“There’s something about them you’ll like”: The Continuing Adventures of Herbert Tareyton

In the 1960s and 1970s, the advertising campaign for Tareyton Cigarettes upset grammarians, teachers and others. “Us Tareyton Smokers Would Rather Fight Than Switch,” the ad copy proclaimed. The accompanying pictures showed smokers with a black eye.

From The Oregonian (Nov. 17, 1963)


In the late 70s, when Tareyton introduced a light cigarette brand, the copy became “Us Tareyton Smokers Would Rather Light Than Fight.” The black eyes were replaced with a white patch in the same shape.

From the Cleveland Plain Dealer (Dec. 27, 1979)

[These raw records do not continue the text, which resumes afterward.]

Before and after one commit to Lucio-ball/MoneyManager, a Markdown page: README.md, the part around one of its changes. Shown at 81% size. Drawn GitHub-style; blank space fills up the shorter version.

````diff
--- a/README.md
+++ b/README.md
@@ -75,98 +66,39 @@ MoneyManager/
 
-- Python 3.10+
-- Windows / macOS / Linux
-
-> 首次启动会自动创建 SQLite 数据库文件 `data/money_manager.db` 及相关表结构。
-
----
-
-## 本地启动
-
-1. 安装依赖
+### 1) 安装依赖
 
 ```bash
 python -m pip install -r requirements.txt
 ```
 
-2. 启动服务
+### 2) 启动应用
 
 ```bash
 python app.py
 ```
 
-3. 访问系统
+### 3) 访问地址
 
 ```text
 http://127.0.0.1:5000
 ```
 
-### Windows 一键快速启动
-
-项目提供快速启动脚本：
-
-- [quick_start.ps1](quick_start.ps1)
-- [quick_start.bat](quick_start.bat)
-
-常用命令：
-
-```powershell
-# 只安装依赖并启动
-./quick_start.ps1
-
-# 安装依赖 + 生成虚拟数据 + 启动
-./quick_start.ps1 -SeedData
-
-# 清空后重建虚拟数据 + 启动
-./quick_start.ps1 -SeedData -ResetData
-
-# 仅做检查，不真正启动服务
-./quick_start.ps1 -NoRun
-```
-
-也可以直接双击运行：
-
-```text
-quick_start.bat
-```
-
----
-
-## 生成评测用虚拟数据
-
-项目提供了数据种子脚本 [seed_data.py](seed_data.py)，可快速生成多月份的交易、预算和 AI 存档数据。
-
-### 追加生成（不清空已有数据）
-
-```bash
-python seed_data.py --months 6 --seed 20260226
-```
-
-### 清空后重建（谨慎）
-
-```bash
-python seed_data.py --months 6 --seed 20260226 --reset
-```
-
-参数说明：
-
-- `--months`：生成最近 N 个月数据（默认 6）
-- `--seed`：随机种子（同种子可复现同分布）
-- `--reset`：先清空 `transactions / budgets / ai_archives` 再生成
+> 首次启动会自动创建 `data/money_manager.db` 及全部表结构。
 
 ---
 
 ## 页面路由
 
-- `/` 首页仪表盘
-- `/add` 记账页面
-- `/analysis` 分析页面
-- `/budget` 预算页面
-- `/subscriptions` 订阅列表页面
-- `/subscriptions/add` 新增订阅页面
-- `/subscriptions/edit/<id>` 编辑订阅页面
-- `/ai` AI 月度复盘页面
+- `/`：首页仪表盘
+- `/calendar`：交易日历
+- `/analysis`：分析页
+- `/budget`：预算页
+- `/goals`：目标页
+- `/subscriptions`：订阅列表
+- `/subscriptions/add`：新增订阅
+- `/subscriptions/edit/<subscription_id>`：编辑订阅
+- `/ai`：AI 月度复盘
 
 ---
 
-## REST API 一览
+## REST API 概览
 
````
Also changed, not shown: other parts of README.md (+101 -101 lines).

This was a long way from how the cigarette was marketed in the early part of the 20th century, as seen in this example from the 1918 Seattle Times. To begin with, Tareyton had a first name—Herbert! And the tag line was “There’s something about them you’ll like.” There was a centered portrait, presumably of Herbert himself. He wears a top hat and suit, has a monocle in his right eye, carries a walking stick and, of course, smokes a cigarette. He’s an urbane gentleman out for the evening. “Twenty for a Quarter” completed the copy. Smoke Herbert Tareytons, the ad seems to say, and you too can be a gentleman.

“There’s something about them you’ll like”: The Continuing Adventures of Herbert Tareyton

Ford Fiasco: Tracking the Rise and Fall of the Edsel in American Newspaper Archives

 By Bruce D. Roberts, creator of Edsel Promo Time

Automotive sales tracker R. L. Polk & Co. recently announced that the Ford Focus was the best-selling passenger car in the world in 2012.  Impressive!

By contrast, Ford Motor Company’s ill-fated Edsel, sold for the 1958-1960 model years, is a dark icon of product failure even today.  Ford sunk $250 million into Edsel development; what on earth went wrong?

In 1948, Henry Ford II, Ford’s president and son of previous Ford president Edsel Ford, formed a committee to look into the viability of a new car in the expanding medium-priced segment of the automotive market.  General Motors, by far the largest of the Big Three auto makers, had Pontiac, Oldsmobile, and Buick as entries in the medium-priced field, while Chrysler Corporation had Dodge, De Soto, and Chrysler.  Ford had only Mercury.

Ford Fiasco: Tracking the Rise and Fall of the Edsel in American Newspaper Archives

Back to top